Banking has changed a lot during my lifetime—for the better. The changes are partly due to technology (ATMs, online access), but also to deregulation that subjected banks to a lot more competition. What were the major deregulatory moves and how might they have contributed to the recent crisis? Before addressing those questions, a little personal history.
I got interested in money and banking at a very young age. My mother often took me along on shopping trips, explaining what money was, why we needed it in stores, and how my father got it for us. Trips to the bank were a special treat. The Cleveland Trust branch near us was an imposing affair, with a limestone façade, high ceilings, and tellers ensconced behind ornate barred windows. The architecture was intended to instill confidence, but to me it was just a magic place.

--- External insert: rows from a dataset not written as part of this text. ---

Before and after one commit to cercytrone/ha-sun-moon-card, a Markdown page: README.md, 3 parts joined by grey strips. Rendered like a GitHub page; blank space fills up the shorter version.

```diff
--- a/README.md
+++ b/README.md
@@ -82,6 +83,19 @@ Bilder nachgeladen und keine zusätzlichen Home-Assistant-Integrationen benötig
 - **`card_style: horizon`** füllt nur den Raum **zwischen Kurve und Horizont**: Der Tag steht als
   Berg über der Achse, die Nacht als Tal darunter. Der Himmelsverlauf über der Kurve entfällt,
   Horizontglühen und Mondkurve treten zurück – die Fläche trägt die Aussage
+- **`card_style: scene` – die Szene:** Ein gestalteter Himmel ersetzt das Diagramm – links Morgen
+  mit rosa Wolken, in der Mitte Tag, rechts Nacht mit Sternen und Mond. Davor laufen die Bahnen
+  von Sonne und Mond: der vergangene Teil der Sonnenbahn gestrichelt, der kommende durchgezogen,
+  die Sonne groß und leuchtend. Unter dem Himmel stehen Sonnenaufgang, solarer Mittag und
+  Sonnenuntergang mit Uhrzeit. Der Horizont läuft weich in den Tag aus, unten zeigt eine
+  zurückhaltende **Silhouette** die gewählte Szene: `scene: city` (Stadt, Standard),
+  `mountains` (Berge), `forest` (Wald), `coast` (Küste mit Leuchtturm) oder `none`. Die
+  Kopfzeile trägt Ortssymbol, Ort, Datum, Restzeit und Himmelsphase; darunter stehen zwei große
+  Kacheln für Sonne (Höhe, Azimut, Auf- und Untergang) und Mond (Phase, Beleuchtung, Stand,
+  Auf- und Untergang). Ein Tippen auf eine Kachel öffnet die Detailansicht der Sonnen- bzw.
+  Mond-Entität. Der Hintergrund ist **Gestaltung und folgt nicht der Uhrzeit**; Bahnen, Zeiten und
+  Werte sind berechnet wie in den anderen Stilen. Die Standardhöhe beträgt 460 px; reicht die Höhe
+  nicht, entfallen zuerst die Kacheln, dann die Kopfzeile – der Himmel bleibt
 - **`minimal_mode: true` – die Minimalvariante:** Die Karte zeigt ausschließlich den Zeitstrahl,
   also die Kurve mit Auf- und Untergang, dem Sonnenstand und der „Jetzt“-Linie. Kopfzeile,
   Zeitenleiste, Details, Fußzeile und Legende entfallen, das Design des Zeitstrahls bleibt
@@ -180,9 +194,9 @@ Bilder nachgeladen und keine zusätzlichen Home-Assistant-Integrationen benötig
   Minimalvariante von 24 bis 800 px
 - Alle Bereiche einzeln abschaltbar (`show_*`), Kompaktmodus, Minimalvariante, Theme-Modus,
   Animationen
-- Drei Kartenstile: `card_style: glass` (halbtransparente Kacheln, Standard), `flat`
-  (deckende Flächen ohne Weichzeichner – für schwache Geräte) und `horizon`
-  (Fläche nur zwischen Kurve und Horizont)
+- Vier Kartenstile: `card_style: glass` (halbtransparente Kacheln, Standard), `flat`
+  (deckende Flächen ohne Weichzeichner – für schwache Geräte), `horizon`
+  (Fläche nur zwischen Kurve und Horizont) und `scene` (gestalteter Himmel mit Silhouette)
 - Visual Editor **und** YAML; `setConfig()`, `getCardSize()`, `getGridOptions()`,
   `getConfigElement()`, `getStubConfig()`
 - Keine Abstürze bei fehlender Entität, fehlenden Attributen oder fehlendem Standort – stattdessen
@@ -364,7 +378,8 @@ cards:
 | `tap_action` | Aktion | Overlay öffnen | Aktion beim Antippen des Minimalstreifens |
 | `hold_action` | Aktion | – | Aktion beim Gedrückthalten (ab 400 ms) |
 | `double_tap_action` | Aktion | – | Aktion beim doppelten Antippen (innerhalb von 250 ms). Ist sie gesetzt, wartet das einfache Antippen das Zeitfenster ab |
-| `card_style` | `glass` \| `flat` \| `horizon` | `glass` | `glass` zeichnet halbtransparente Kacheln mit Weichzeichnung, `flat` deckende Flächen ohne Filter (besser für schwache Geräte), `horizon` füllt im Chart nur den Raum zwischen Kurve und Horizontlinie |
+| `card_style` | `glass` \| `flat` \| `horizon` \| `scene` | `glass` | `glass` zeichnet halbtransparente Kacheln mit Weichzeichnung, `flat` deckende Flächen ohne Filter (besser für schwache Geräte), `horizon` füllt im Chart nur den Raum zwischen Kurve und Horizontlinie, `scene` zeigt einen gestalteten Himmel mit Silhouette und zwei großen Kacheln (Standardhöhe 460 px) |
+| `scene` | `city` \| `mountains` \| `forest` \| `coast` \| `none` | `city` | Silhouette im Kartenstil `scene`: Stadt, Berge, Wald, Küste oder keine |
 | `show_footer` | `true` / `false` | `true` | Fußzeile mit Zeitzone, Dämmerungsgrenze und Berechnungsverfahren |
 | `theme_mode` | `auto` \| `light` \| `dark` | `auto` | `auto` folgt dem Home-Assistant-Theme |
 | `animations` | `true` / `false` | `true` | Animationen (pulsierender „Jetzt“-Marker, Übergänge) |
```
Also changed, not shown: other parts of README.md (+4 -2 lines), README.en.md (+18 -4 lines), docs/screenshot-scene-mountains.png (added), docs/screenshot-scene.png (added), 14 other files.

Later, my sixth-grade class operated a student branch of another bank, the Society for Savings. Twice a month our classroom was rearranged like a bank branch. Tellers (all boys, as I recall) would accept student deposits of a dime, a quarter, or sometimes a whole dollar. Assistant tellers (girls) would write the amount of the deposit in the student’s passbook, while the boys handled the cash. After closing we tallied the deposits and packed the loot—perhaps $50—into a canvas bag, and a privileged student would trundle it off to the principal’s office under the watchful eyes of two “guards.” What great lessons we learned: thrift, honesty, attention to detail!
By the time I was 14 I was earning good money shoveling snow, raking leaves, and mowing lawns. I had become something of a saving fanatic. I soon found out that the local savings and loan (S&L) offered higher interest than commercial banks, so I opened an account there. Savings passbooks seem quaint in hindsight, but mine was a treasured possession, a tangible reminder of my growing nest egg. Continue reading